Enola Holmes: Breaking the Fourth Wall with Millie Bobby Brown
Harry Bradbeer’s Enola Holmes is an uplifting, youthful entrance into the Sherlock Holmes mythos. While the film features classic elements of mystery and period, it also contains some modern twists. Among them is the deliberate breaking of the fourth wall. That, together with the film’s shining lead, Millie Bobbie Brown, thrusts the audience into the story.
Kicking Down the Third Wall
Enola Holmes mimics a classic mystery story. A key character goes missing, and it is up to the brilliant detective to find him/her. That plot is something we’ve come to expect from a story set in the world of Sherlock Holmes. However, this film updates the technique of the mystery story to be more inclusive of the audience. The film begins immediately with Enola looking into the camera and speaking to the audience. She is the narrator of her own story.
Throughout the film, Enola clues the audience into the details or background of particular events. The brilliant thing about it is that it allows for a lot of exposition without boring the audience. Exposition is often the enemy of an engaging story, and the filmmakers have ensured Enola Holmes is bulletproof.
Performing with a Wink
The main strength of Enola Holmes is the film’s lead, Millie Bobby Brown. She brings a youthful light and energy that infects the audience. While the story is visually Victorian and traditional, Millie is there to guide a modern audience. Her glances and winks at the audience hint that this is not your classic Sherlock Holmes mystery. Enola is on the path to be even more brilliant than her brother Sherlock. Millie’s wit and humor bleed into the role of Enola. Her performance is extremely natural, and it’s obvious that she enjoys it. She is the heart and soul of the film.
Aside from her charm and wit, Millie Bobby Brown also showcases her intense physical abilities. Although Enola Holmes is a family film, it does not shy away from brutal and blunt action pieces. The hand to hand combat sequences are gritty. Enola is choked, thrown around, and slammed into walls. She also delivers punishing blows to her foes. Millie performs nearly all of those sequences. The action is fast, modern, and executed in victorian lady’s garb and corset.

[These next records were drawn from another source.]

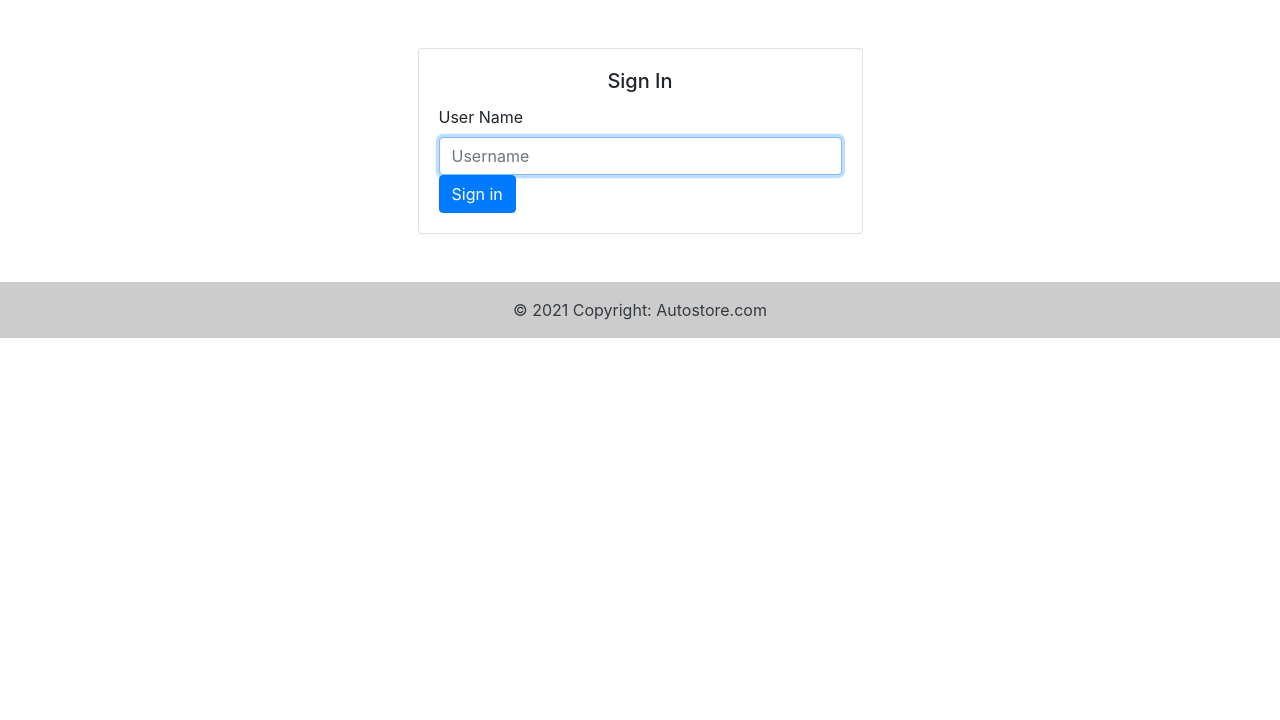
Repository: pravinsakthivel/ecommerce
Page: /
An editor plug-in stored every save of this project. The page is shown before and after the next save, followed by the edit.
The browser window is 1280 px wide. The pictures show the whole page.
The project was rebuilt for these pictures with package versions that can differ from the ones it lists, and the page was loaded fresh each time. Also part of the build but not shown: src/components/ProductItem.vue, src/components/UI/ShoppingCartIcon.vue, src/components/UI/NavigationBar.vue, src/components/UI/SearchBar.vue, src/components/ProductDescriptionModal.vue, src/components/ProductList.vue, src/components/PayPalComponent.vue, src/components/PaymentDetails.vue and 5 more.

Above is the page before, as saved 2021-04-10 20:39:21.

After the next save:
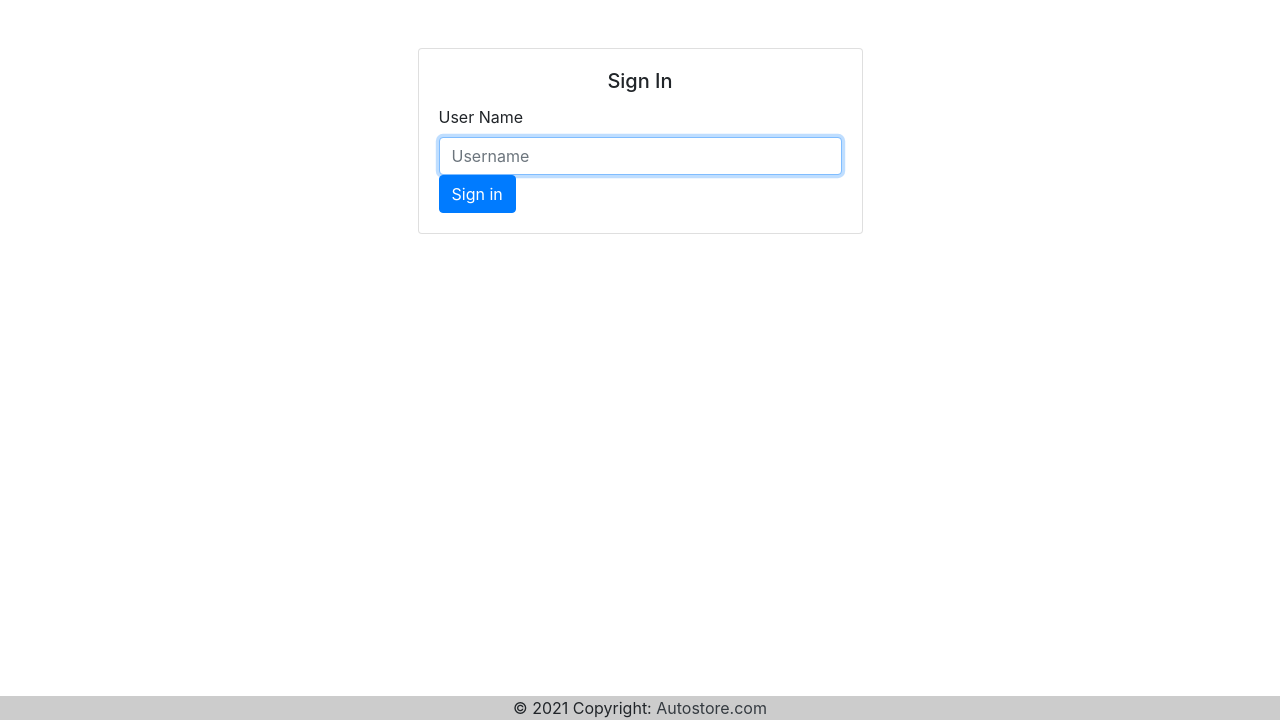
Saved 17 s later.
--- a/src/App.vue
+++ b/src/App.vue
@@ -1,6 +1,6 @@
 <template>
  <router-view></router-view>
- <div class="text-center text-dark p-3" style="background-color: rgba(0, 0, 0, 0.2);">
+ <div class="footer" style="background-color: rgba(0, 0, 0, 0.2);">
     © 2021 Copyright:
     <a class="text-dark" href="#">Autostore.com</a>
   </div>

Enola Holmes is a different kind of Victorian-era mystery. Not because it has to be, but only because, as Enola would say, it chooses to be. It just works.